Identify each line in the records below that contains the word "label", and copy it.

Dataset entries
=== Section Start ===
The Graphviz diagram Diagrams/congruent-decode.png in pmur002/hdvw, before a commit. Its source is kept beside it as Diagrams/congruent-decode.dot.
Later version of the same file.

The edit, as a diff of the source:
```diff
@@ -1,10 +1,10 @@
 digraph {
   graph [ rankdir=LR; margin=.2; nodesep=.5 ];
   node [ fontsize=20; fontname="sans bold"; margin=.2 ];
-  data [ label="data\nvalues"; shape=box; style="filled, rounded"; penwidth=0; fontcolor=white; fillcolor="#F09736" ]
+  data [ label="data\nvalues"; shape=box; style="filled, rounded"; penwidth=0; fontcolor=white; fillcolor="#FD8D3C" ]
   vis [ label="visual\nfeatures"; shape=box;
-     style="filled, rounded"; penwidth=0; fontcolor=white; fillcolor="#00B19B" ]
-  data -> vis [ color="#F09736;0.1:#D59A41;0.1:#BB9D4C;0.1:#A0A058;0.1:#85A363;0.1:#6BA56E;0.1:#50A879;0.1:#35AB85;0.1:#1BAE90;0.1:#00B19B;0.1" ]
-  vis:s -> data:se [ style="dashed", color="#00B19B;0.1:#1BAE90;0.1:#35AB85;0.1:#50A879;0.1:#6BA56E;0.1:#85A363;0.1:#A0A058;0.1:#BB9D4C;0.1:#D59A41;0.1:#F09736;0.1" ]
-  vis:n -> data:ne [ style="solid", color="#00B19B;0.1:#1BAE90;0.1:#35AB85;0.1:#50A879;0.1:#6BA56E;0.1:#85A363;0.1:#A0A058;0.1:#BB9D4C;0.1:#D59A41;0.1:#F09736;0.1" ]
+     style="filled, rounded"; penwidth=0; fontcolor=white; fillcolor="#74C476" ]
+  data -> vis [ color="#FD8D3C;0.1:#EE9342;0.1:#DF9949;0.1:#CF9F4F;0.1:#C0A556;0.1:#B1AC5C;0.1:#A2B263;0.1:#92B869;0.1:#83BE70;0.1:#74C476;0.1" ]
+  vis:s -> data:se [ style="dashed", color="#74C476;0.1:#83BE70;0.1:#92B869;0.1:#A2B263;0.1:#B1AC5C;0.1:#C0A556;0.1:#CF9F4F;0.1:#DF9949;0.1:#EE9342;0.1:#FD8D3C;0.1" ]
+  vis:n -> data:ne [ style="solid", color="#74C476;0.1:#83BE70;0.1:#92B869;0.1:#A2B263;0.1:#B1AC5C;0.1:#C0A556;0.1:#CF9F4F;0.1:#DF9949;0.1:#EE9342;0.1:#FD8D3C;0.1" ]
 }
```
=== Section End ===
◆ Result:
-  data [ label="data\nvalues"; shape=box; style="filled, rounded"; penwidth=0; fontcolor=white; fillcolor="#F09736" ]
+  data [ label="data\nvalues"; shape=box; style="filled, rounded"; penwidth=0; fontcolor=white; fillcolor="#FD8D3C" ]
   vis [ label="visual\nfeatures"; shape=box;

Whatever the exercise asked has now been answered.